- _Information supplied_
● ● ●

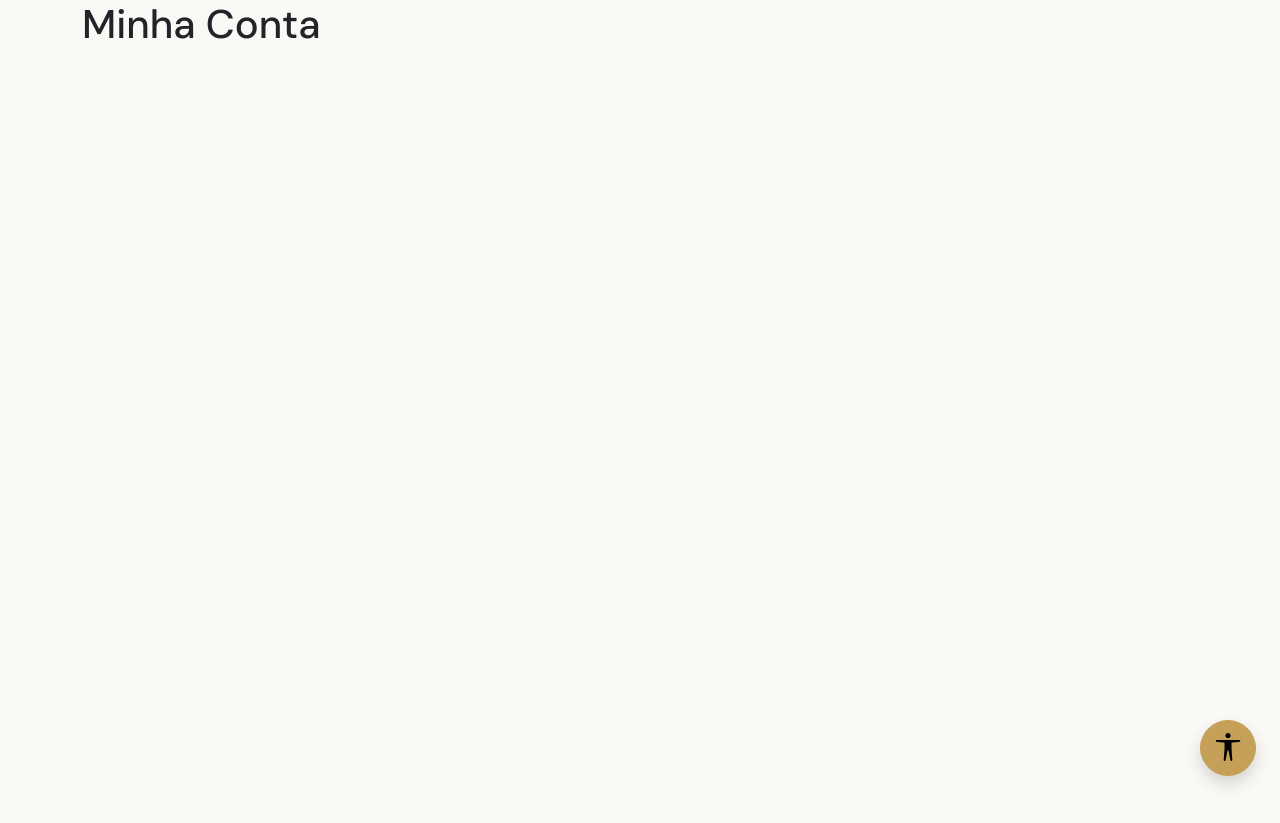
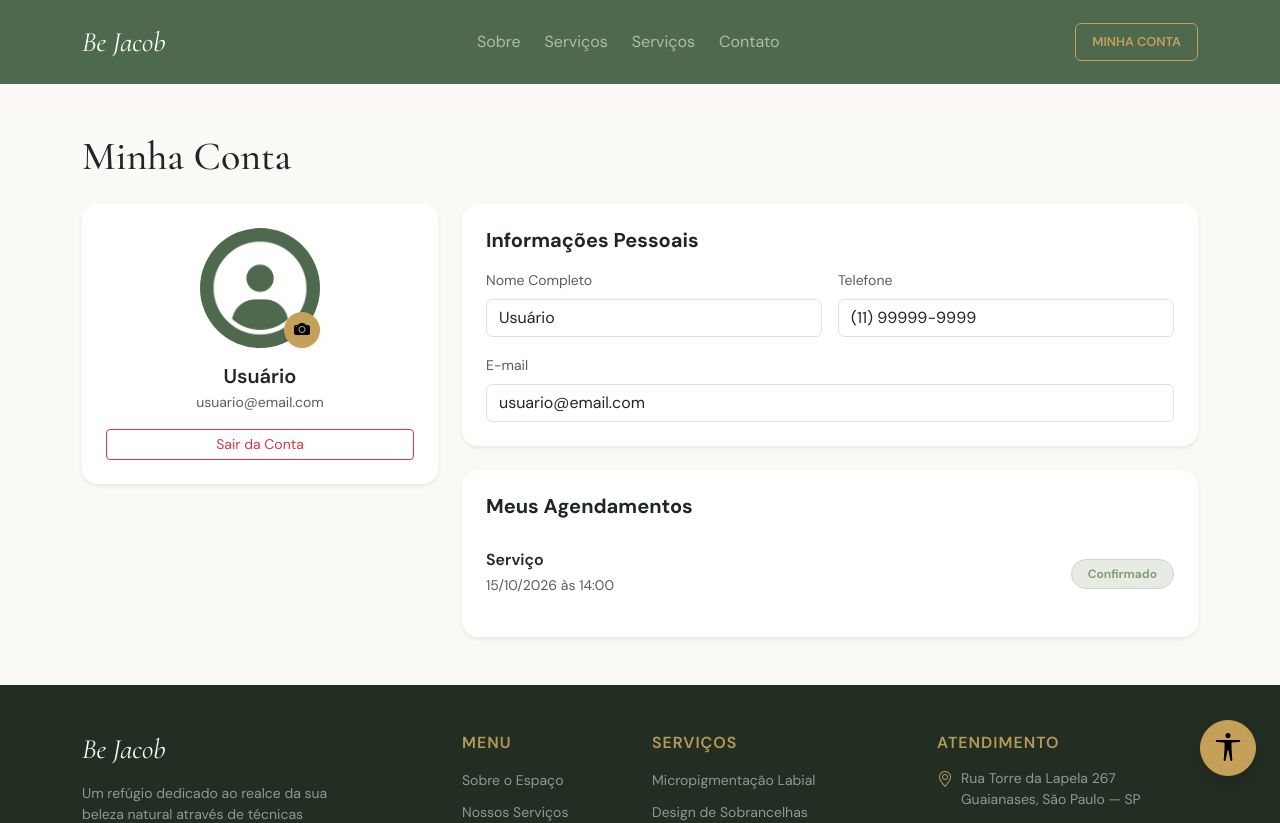
Before and after one commit to PI-FatecZL/BeJacob-Frontend, a React (Vite) app: page /minha-conta in a window 1280 px wide. Shown: the top 823 px of the page. Before the commit the page ends 800 px from the top, so only its background shows below. Built offline with nearby package versions, Linux system fonts and the light colour scheme; no server answers; sample sign-in values are in the browser's storage.

Commit message:
feat: estilizando tela para gerenciamento

```diff
--- a/src/components/landingPage/Hero.tsx
+++ b/src/components/landingPage/Hero.tsx
@@ -1,9 +1,81 @@
-import Navbar from "./Navbar";
+import { Link, useNavigate } from "react-router-dom";
+import { authService } from "../../services/authService";
 
 export default function Hero() {
-    return(
+    const estaAutenticado = authService.isAuthenticated();
+    const navigate = useNavigate();
+
+    const handleAcaoBotao = () => {
+        if (!estaAutenticado) {
+            const elementoContato = document.getElementById("contato");
+            if (elementoContato) {
+                elementoContato.scrollIntoView({ behavior: "smooth" });
+            }
+        } else {
+            navigate("/minha-conta");
+        }
+    };
+
+    return (
         <header className="hero-section d-flex flex-column justify-content-between pb-5">
-            <Navbar />
+            <nav className="navbar navbar-dark navbar-expand-lg pt-4">
+                <div className="container">
+
+                    <Link className="navbar-brand cormorant-garamond-font fst-italic fs-3" to="/">
+                        Be Jacob
+                    </Link>
+
+                    <button
+                        className="navbar-toggler border-0"
+                        type="button"
+                        data-bs-toggle="collapse"
+                        data-bs-target="#navbarNav"
+                        aria-controls="navbarNav"
+                        aria-expanded="false"
+                        aria-label="Toggle navigation"
+                    >
+                        <i className="bi bi-list fs-1"></i>
+                    </button>
+
+                    <div className="collapse navbar-collapse justify-content-center" id="navbarNav">
+                        <ul className="navbar-nav mb-3 mb-lg-0">
+                            <li className="nav-item me-2">
+                                <a className="nav-link" href="#sobre">Sobre</a>
+                            </li>
+                            <li className="nav-item me-2">
+                                <a className="nav-link" href="#servicos">Serviços</a>
+                            </li>
+                            <li className="nav-item me-2">
+                                <a className="nav-link" href="#galeria">Galeria</a>
+                            </li>
+                            <li className="nav-item">
+                                <a className="nav-link" href="#contato">Contato</a>
+                            </li>
+                        </ul>
+
+                        {/* Botão Mobile */}
+                        <div className="d-lg-none mt-3">
+                            <button
+                                onClick={handleAcaoBotao}
+                                className="btn btn-outline-warning text-uppercase fs-7 fw-semibold w-100 py-2"
+                            >
+                                {estaAutenticado ? "Minha Conta" : "Agendar"}
+                            </button>
+                        </div>
+                    </div>
+
+                    {/* Botão Desktop */}
+                    <div className="d-none d-lg-block">
+                        <button
+                            onClick={handleAcaoBotao}
+                            className="btn btn-outline-warning text-uppercase fs-7 fw-semibold px-3 py-2"
+                        >
+                            {estaAutenticado ? "Minha Conta" : "Agendar"}
+                        </button>
+                    </div>
+
+                </div>
+            </nav>
 
             <div className="container my-auto text-center text-white">
                 <div className="row justify-content-center">
--- a/src/components/landingPage/Navbar.tsx
+++ b/src/components/landingPage/Navbar.tsx
@@ -17,7 +17,7 @@ export default function Navbar() {
     };
 
     return (
-        <nav className="navbar navbar-dark navbar-expand-lg pt-4">
+        <nav className="navbar navbar-dark navbar-expand-lg py-3 bg-primary">
             <div className="container">
 
                 <Link className="navbar-brand cormorant-garamond-font fst-italic fs-3" to="/">
@@ -39,16 +39,16 @@ export default function Navbar() {
                 <div className="collapse navbar-collapse justify-content-center" id="navbarNav">
                     <ul className="navbar-nav mb-3 mb-lg-0">
                         <li className="nav-item me-2">
-                            <a className="nav-link" href="#sobre">Sobre</a>
+                            <Link className="nav-link" to="/#sobre">Sobre</Link>
                         </li>
                         <li className="nav-item me-2">
-                            <a className="nav-link" href="#servicos">Serviços</a>
+                            <Link className="nav-link" to="/#servicos">Serviços</Link>
                         </li>
                         <li className="nav-item me-2">
-                            <a className="nav-link" href="#galeria">Galeria</a>
+                            <Link className="nav-link" to="/#servicos">Serviços</Link>
                         </li>
                         <li className="nav-item">
-                            <a className="nav-link" href="#contato">Contato</a>
+                            <Link className="nav-link" to="/#contato">Contato</Link>
                         </li>
                     </ul>
 
--- a/src/pages/MinhaConta.tsx
+++ b/src/pages/MinhaConta.tsx
@@ -1,7 +1,94 @@
+import { useState } from "react";
+import Navbar from "../components/landingPage/Navbar";
+import Footer from "../components/landingPage/Footer";
+import { authService } from "../services/authService";
+import { useNavigate } from "react-router-dom";
+
 export default function MinhaConta() {
-    return(
-        <div className="container">
-            <h1>Minha Conta</h1>
-        </div>
+    const navigate = useNavigate();
+
+    const [usuario] = useState({
+        nome: "Usuário",
+        email: "usuario@email.com",
+        telefone: "(11) 99999-9999"
+    });
+
+    const handleLogout = () => {
+        authService.logout();
+        navigate("/");
+    }
+
+    return (
+        <>
+            <Navbar />
+            <div className="container py-5">
+                <h1 className="cormorant-garamond-font mb-4">Minha Conta</h1>
+
+                <div className="row g-4">
+                    <div className="col-md-4">
+                        <div className="card shadow-sm border-0 rounded-4 text-center p-4">
+                            <div className="position-relative mx-auto mb-3" style={{ width: "120px", height: "120px" }}>
+                                <img
+                                    src="/perfil.png"
+                                    alt="Foto de perfil"
+                                    className="rounded-circle img-fluid w-100 h-100 object-fit-cover"
+                                />
+                                <button
+                                    type="button"
+                                    className="btn btn-warning position-absolute bottom-0 end-0 rounded-circle p-0 d-flex align-items-center justify-content-center shadow-sm"
+                                    style={{ width: "36px", height: "36px" }}
+                                >
+                                    <i className="bi bi-camera-fill fs-6"></i>
+                                </button>
+                            </div>
+                            <h5 className="fw-semibold mb-1">{usuario.nome}</h5>
+                            <p className="text-muted small mb-3">{usuario.email}</p>
+                            <button onClick={handleLogout} className="btn btn-outline-danger btn-sm w-100">
+                                Sair da Conta
+                            </button>
+                        </div>
+                    </div>
+
+                    {/* Informações Pessoais e Histórico */}
+                    <div className="col-md-8">
+                        {/* Dados Cadastrais */}
+                        <div className="card shadow-sm border-0 rounded-4 p-4 mb-4">
+                            <h5 className="card-title mb-3 fw-bold">Informações Pessoais</h5>
+                            <div className="row g-3">
+                                <div className="col-sm-6">
+                                    <label className="form-label text-muted small">Nome Completo</label>
+                                    <input type="text" className="form-control" value={usuario.nome} readOnly />
+                                </div>
+                                <div className="col-sm-6">
+                                    <label className="form-label text-muted small">Telefone</label>
+                                    <input type="text" className="form-control" value={usuario.telefone} readOnly />
+                                </div>
+                                <div className="col-12">
+                                    <label className="form-label text-muted small">E-mail</label>
+                                    <input type="email" className="form-control" value={usuario.email} readOnly />
+                                </div>
+                            </div>
+                        </div>
+
+                        {/* Agendamentos */}
+                        <div className="card shadow-sm border-0 rounded-4 p-4">
+                            <h5 className="card-title mb-3 fw-bold">Meus Agendamentos</h5>
+                            <div className="list-group list-group-flush">
+                                <div className="list-group-item d-flex justify-content-between align-items-center px-0 py-3">
+                                    <div>
+                                        <h6 className="mb-1 fw-semibold">Serviço</h6>
+                                        <small className="text-muted">15/10/2026 às 14:00</small>
+                                    </div>
+                                    <span className="badge bg-success-subtle text-success border border-success-subtle px-3 py-2 rounded-pill">
+                                        Confirmado
+                                    </span>
+                                </div>
+                            </div>
+                        </div>
+                    </div>
+                </div>
+            </div>
+            <Footer />
+        </>
     );
 }
```
Also changed, not shown: public/perfil.png (added).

● ● ●

- _Task goal_
Look through the entries and find each line that has the string "brand". Copy those lines.

- _Answer below_
+                    <Link className="navbar-brand cormorant-garamond-font fst-italic fs-3" to="/">
                 <Link className="navbar-brand cormorant-garamond-font fst-italic fs-3" to="/">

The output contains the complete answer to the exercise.